  • Aquatic Contamination: Histopathology Of Female Gametocytes in Barytelphusa cunicularis
    Authors: S. S. Sakhare and N. A. Kamble

    Abstract : Reproduction has vital role to maintain the biodiversity and ecobalance in nature. In present investigation major physico-chemical parameters like chloride, sodium, COD, TS, TDS and SS has induces histopathology of oocytes in crab Barytelphusa cunicularis. In which, ovary showed disturbed epithelial layer with degenerated oocytes. Vacuolization was appeared at the periphery of the oocyte cells due to high concentration of COD. In conclusion, physico-chemical parameters caused histopathology on developing oocytes under stressful conditions.

  • TiO2 as an Oxidant for Removal of Chemical Oxygen Demand from Sewage
    Authors: Narendra Toke, A. Oza, and S. T. Ingale

    Abstract : Photo-catalysis of wastewater using titanium dioxide is an advanced oxidation process (AOP) for environmental remediation. Advanced Oxidation Process can mineralize a wide range of organic compound and convert it into carbon dioxide, water and inorganic ions. Recently Advanced Oxidation Process is an emerging technology for the water purification. Advanced Oxidation Process uses different type of oxidants. Titaniumdioxide has been widely studied on lab scale for decontamination of drinking water. This paper deals with the problem of water contamination due to the sewage and also relates with the photo-catalysis of sewage using titanium dioxide as an oxidant. Photo-catalysis of sewage is mainly depending on the oxidation reduction reaction. For the removal of organic waste form the sewage oxidation reduction reaction is used and this reaction is accelerated using titanium dioxide as a strong oxidizing agent. Changes in different physical and chemical characteristics of sewage after application of Advanced Oxidation Process were observed using titanium dioxide as a strong oxidizing agent. The photo catalysis of sewage has been studied for removal COD reduction. The influence of TiO2 catalyst and pH on COD removal efficiency was recorded.
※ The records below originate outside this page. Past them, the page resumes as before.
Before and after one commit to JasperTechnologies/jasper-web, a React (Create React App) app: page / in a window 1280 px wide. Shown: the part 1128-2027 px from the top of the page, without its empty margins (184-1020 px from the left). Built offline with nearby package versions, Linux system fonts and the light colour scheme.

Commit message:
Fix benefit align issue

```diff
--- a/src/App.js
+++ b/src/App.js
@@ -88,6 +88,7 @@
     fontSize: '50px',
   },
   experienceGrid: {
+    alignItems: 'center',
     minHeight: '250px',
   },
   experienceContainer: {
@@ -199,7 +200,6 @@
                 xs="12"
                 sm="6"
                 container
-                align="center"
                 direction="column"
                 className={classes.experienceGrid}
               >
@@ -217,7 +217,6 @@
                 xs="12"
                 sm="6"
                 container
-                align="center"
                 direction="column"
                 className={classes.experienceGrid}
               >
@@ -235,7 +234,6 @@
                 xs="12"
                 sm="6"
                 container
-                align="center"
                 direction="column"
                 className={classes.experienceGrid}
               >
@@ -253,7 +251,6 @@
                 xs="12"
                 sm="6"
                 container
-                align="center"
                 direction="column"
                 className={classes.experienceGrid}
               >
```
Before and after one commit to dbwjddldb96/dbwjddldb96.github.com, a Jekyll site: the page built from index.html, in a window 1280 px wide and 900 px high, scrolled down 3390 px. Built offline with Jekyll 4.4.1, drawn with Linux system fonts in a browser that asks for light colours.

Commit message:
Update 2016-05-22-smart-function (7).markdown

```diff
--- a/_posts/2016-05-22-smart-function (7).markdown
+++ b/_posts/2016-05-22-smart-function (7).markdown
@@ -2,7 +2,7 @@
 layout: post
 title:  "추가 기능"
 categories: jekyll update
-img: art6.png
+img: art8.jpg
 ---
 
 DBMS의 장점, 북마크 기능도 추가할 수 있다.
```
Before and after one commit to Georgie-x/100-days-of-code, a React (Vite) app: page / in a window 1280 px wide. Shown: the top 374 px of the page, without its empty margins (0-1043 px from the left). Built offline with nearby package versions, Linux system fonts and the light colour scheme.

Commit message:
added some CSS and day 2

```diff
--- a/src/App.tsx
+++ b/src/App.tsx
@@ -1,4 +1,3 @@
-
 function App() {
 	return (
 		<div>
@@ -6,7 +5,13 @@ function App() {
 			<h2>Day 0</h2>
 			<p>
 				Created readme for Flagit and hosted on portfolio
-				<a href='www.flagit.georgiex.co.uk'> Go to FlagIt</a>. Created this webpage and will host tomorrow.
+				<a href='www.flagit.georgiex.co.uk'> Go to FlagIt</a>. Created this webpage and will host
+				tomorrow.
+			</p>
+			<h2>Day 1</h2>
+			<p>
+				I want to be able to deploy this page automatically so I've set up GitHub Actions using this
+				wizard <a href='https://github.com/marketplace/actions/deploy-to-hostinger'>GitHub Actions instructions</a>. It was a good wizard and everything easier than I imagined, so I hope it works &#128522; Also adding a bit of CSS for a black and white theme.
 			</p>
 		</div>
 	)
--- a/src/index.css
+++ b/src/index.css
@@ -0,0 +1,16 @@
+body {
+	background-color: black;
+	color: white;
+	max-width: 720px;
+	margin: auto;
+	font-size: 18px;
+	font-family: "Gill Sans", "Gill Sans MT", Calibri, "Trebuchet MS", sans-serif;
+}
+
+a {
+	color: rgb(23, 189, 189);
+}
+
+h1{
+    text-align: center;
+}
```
Maximum COD removal of the sewage achieved was 78% after catalyst dosage of 0.25 g/50ml at alkaline pH 8 and at ambient temperature. Effective contact time is 50 minutes for 80% COD removal with optimum catalyst and pH. The photocatalytic degradation process using TiO2 as an irradiation source showed potential application for the COD removal of the sewage.

  • Denitrification of Wastewater Using Sludge and Methanol as a Carbon Source
    Authors: Dholam Sujit S., Attarde S. B., Wagh N. D. and Ingale S. T.

    Abstract : External carbon sources can enhance denitrification rates and thus improve nitrogen removal in wastewater treatment plants. When external carbon sources are added, no severe effect could be observed from an operational point of view. Denitrification is a process in which the oxidized nitrogen substances, i.e. nitrates and nitrites are reduced to nitrogen gas, such as N2O and N2, when a proton donor (energy source) is available. Nitrogen in groundwater results from human excreta, ground garbage and industrial effluents, particularly from food processing plants. The addition of external carbon source helps in increasing denitrification rates and enhances the nitrogen removal. In most biological denitrification systems, the nitrate polluted wastewater (e.g. domestic sewage) contains sufficient carbon source to provide the energy source for the conversion of nitrate to nitrogen gas by the denitrifying bacteria. The groundwater, in which the nitrate contents may be as high as 100 mg/L with low dissolved carbon content, an additional proton acceptor is required. This project work discusses the successful implementation of methanol as carbon sources for Wastewater Treatment Facility utilizing upflow deep bed continuous filter. This work will describe the methodology employed to implement methanol carbon sources, the modifications required to utilize methanol carbon sources in deep bed filter technologies.